[Difference listings]

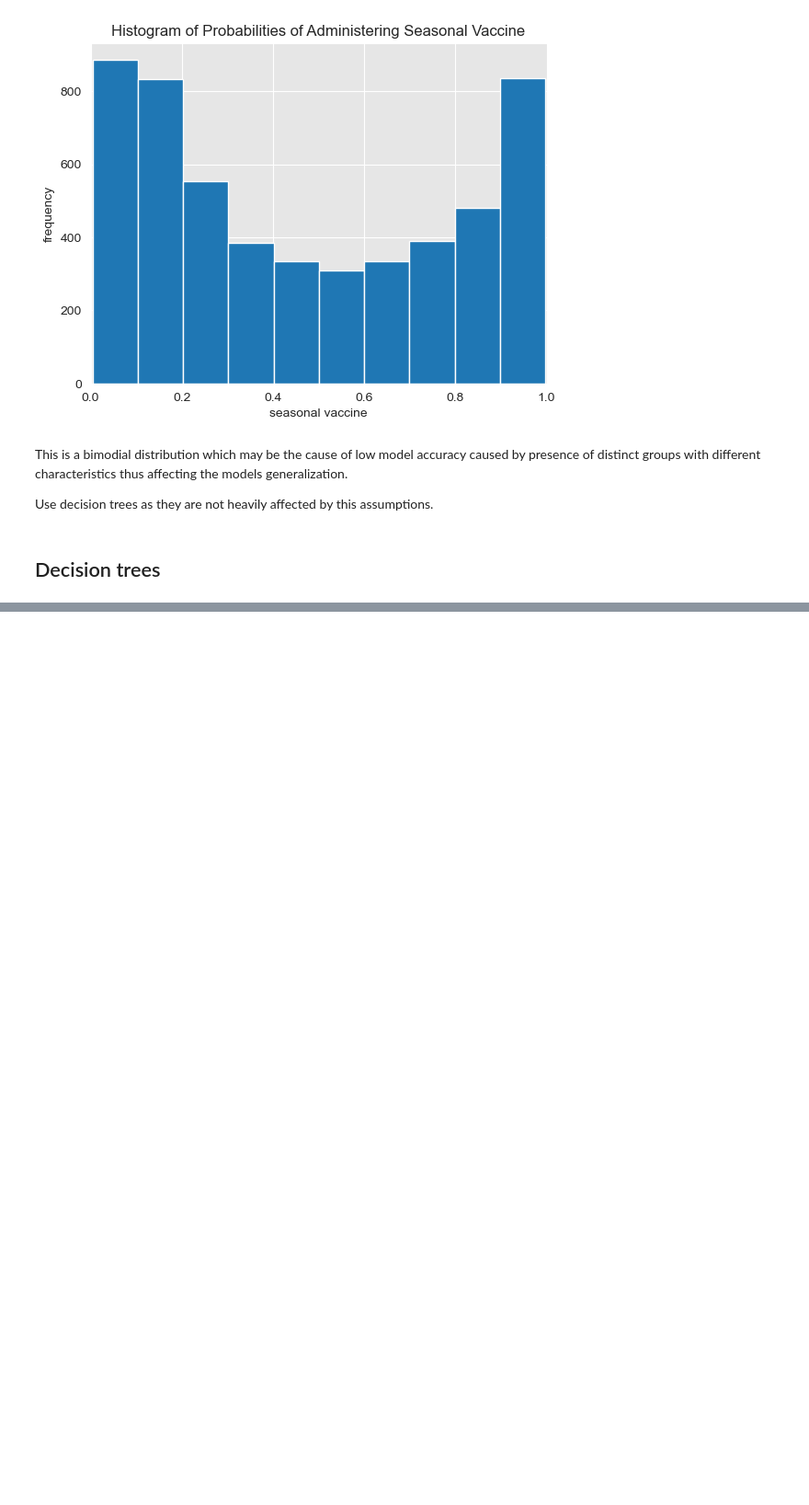
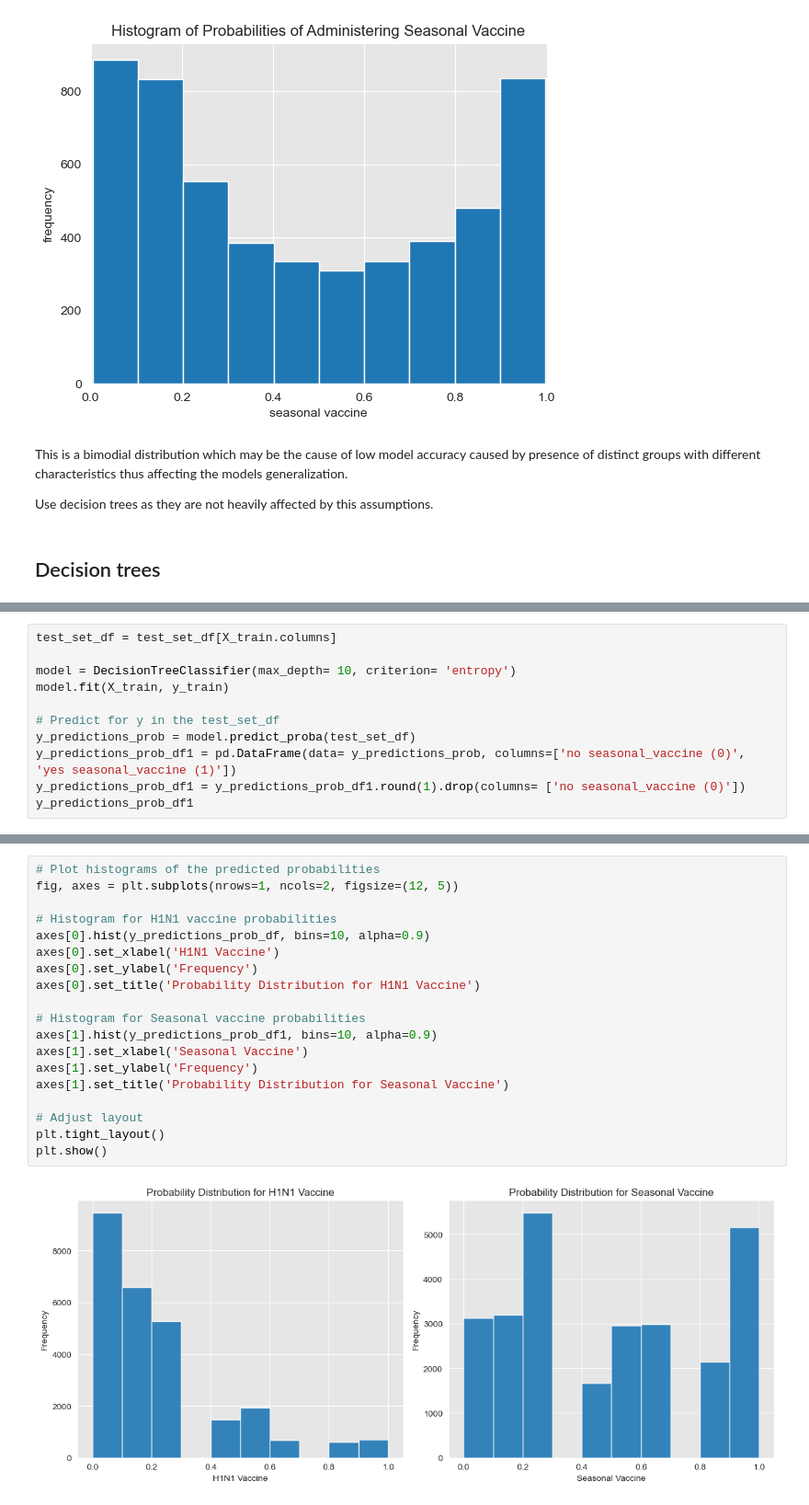
Before and after one commit to AwuorJ/Machine_Learning_Analysis_of_Gaps_in_Africas_Global_Health_Crisis_Response, a Jupyter notebook: workbook.ipynb, the cells around one changed output, grey strips where cells are left out. Shown at 92% size. Drawn from its saved outputs; the diff is of its cells as text; blank space fills up the shorter version.

```diff
--- a/workbook.ipynb
+++ b/workbook.ipynb
@@ -783,0 +898,11 @@ Use decision trees as they are not heavily affected by this assumptions.
+# %%
+test_set_df = test_set_df[X_train.columns]
+
+model = DecisionTreeClassifier(max_depth= 10, criterion= 'entropy')
+model.fit(X_train, y_train)
+
+# Predict for y in the test_set_df
+y_predictions_prob = model.predict_proba(test_set_df)
+y_predictions_prob_df1 = pd.DataFrame(data= y_predictions_prob, columns=['no seasonal_vaccine (0)', 'yes seasonal_vaccine (1)'])
+y_predictions_prob_df1 = y_predictions_prob_df1.round(1).drop(columns= ['no seasonal_vaccine (0)'])
+y_predictions_prob_df1
@@ -783,0 +941,21 @@ Use decision trees as they are not heavily affected by this assumptions.
+# %%
+# Plot histograms of the predicted probabilities
+fig, axes = plt.subplots(nrows=1, ncols=2, figsize=(12, 5))
+
+# Histogram for H1N1 vaccine probabilities
+axes[0].hist(y_predictions_prob_df, bins=10, alpha=0.9)
+axes[0].set_xlabel('H1N1 Vaccine')
+axes[0].set_ylabel('Frequency')
+axes[0].set_title('Probability Distribution for H1N1 Vaccine')
+
+# Histogram for Seasonal vaccine probabilities
+axes[1].hist(y_predictions_prob_df1, bins=10, alpha=0.9)
+axes[1].set_xlabel('Seasonal Vaccine')
+axes[1].set_ylabel('Frequency')
+axes[1].set_title('Probability Distribution for Seasonal Vaccine')
+
+# Adjust layout
+plt.tight_layout()
+plt.show()
+# %% [output]
+[figure, added]
```
Also changed, not shown: parts of 14 cells of this notebook.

### AIM OF THE EXERCISE
Line count for the string "axes": tally the lines of the records above that contain it and give only the result.

### ANSWER BOX
9